__Instructions for the task__: Restate the data word for word. Leave the pictures out.

__Before-and-after page screenshots__:
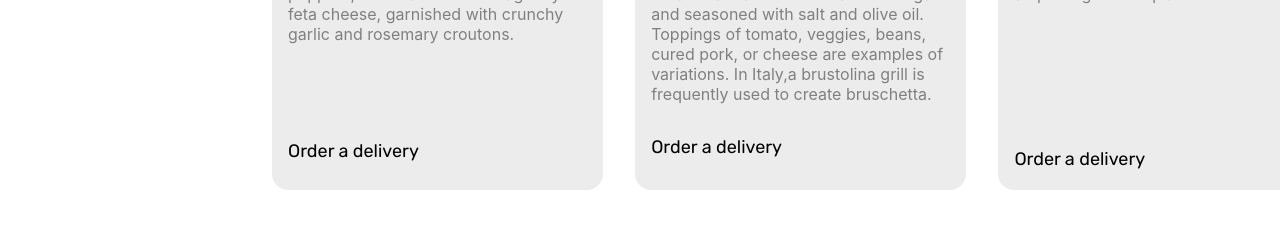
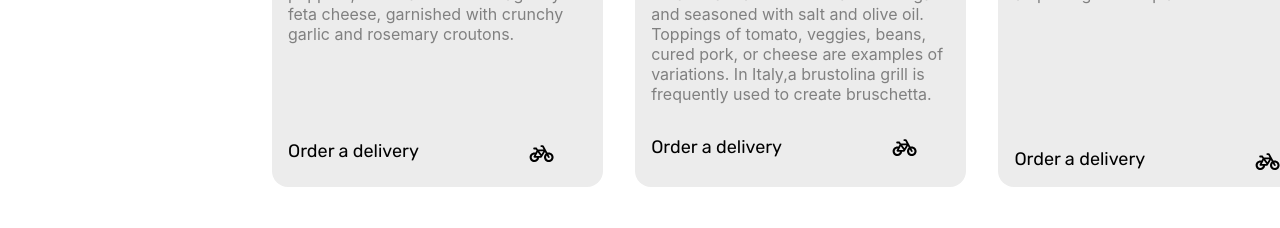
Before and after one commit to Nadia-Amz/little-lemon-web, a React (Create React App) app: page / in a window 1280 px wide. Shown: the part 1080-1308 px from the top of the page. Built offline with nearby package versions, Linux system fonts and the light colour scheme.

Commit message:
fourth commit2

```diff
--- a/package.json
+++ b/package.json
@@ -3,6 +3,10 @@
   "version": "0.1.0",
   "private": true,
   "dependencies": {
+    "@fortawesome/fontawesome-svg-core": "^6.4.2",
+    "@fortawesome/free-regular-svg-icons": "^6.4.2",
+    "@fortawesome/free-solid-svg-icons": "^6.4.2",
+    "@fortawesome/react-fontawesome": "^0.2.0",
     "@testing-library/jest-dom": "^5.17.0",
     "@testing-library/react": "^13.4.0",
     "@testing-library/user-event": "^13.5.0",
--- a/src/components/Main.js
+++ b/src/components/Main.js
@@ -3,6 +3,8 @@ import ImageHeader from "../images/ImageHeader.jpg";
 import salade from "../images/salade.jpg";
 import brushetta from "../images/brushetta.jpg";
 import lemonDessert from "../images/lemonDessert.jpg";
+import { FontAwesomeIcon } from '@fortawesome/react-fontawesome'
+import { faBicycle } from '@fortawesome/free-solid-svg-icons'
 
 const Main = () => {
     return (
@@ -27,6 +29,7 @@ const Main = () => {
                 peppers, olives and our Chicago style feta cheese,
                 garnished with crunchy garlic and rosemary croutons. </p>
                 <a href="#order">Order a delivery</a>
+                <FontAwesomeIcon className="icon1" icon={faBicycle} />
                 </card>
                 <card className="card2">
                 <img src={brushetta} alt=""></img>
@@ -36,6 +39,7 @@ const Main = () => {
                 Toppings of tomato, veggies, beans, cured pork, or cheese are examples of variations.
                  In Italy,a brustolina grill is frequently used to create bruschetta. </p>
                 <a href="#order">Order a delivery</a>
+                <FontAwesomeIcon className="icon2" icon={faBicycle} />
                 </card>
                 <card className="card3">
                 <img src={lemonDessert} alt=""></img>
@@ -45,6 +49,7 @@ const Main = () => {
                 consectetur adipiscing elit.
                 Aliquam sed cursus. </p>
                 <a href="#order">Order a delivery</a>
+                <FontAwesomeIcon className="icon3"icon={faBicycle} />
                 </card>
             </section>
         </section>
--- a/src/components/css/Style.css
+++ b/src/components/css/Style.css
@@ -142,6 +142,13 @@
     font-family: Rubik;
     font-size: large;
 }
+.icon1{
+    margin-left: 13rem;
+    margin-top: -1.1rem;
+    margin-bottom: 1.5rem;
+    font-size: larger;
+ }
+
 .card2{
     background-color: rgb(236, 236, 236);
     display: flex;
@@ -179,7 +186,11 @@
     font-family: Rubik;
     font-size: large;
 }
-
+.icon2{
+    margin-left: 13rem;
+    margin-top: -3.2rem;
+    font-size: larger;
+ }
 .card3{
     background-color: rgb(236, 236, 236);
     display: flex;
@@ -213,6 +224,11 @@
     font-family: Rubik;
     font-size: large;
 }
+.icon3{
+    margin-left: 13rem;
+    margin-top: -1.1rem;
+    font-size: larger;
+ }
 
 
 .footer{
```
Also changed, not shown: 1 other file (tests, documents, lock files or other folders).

__Solved exercise__:
Before and after one commit to Nadia-Amz/little-lemon-web, a React (Create React App) app: page / in a window 1280 px wide. Shown: the part 1080-1308 px from the top of the page. Built offline with nearby package versions, Linux system fonts and the light colour scheme.

Commit message:
fourth commit2

```diff
--- a/package.json
+++ b/package.json
@@ -3,6 +3,10 @@
   "version": "0.1.0",
   "private": true,
   "dependencies": {
+    "@fortawesome/fontawesome-svg-core": "^6.4.2",
+    "@fortawesome/free-regular-svg-icons": "^6.4.2",
+    "@fortawesome/free-solid-svg-icons": "^6.4.2",
+    "@fortawesome/react-fontawesome": "^0.2.0",
     "@testing-library/jest-dom": "^5.17.0",
     "@testing-library/react": "^13.4.0",
     "@testing-library/user-event": "^13.5.0",
--- a/src/components/Main.js
+++ b/src/components/Main.js
@@ -3,6 +3,8 @@ import ImageHeader from "../images/ImageHeader.jpg";
 import salade from "../images/salade.jpg";
 import brushetta from "../images/brushetta.jpg";
 import lemonDessert from "../images/lemonDessert.jpg";
+import { FontAwesomeIcon } from '@fortawesome/react-fontawesome'
+import { faBicycle } from '@fortawesome/free-solid-svg-icons'
 
 const Main = () => {
     return (
@@ -27,6 +29,7 @@ const Main = () => {
                 peppers, olives and our Chicago style feta cheese,
                 garnished with crunchy garlic and rosemary croutons. </p>
                 <a href="#order">Order a delivery</a>
+                <FontAwesomeIcon className="icon1" icon={faBicycle} />
                 </card>
                 <card className="card2">
                 <img src={brushetta} alt=""></img>
@@ -36,6 +39,7 @@ const Main = () => {
                 Toppings of tomato, veggies, beans, cured pork, or cheese are examples of variations.
                  In Italy,a brustolina grill is frequently used to create bruschetta. </p>
                 <a href="#order">Order a delivery</a>
+                <FontAwesomeIcon className="icon2" icon={faBicycle} />
                 </card>
                 <card className="card3">
                 <img src={lemonDessert} alt=""></img>
@@ -45,6 +49,7 @@ const Main = () => {
                 consectetur adipiscing elit.
                 Aliquam sed cursus. </p>
                 <a href="#order">Order a delivery</a>
+                <FontAwesomeIcon className="icon3"icon={faBicycle} />
                 </card>
             </section>
         </section>
--- a/src/components/css/Style.css
+++ b/src/components/css/Style.css
@@ -142,6 +142,13 @@
     font-family: Rubik;
     font-size: large;
 }
+.icon1{
+    margin-left: 13rem;
+    margin-top: -1.1rem;
+    margin-bottom: 1.5rem;
+    font-size: larger;
+ }
+
 .card2{
     background-color: rgb(236, 236, 236);
     display: flex;
@@ -179,7 +186,11 @@
     font-family: Rubik;
     font-size: large;
 }
-
+.icon2{
+    margin-left: 13rem;
+    margin-top: -3.2rem;
+    font-size: larger;
+ }
 .card3{
     background-color: rgb(236, 236, 236);
     display: flex;
@@ -213,6 +224,11 @@
     font-family: Rubik;
     font-size: large;
 }
+.icon3{
+    margin-left: 13rem;
+    margin-top: -1.1rem;
+    font-size: larger;
+ }
 
 
 .footer{
```
Also changed, not shown: 1 other file (tests, documents, lock files or other folders).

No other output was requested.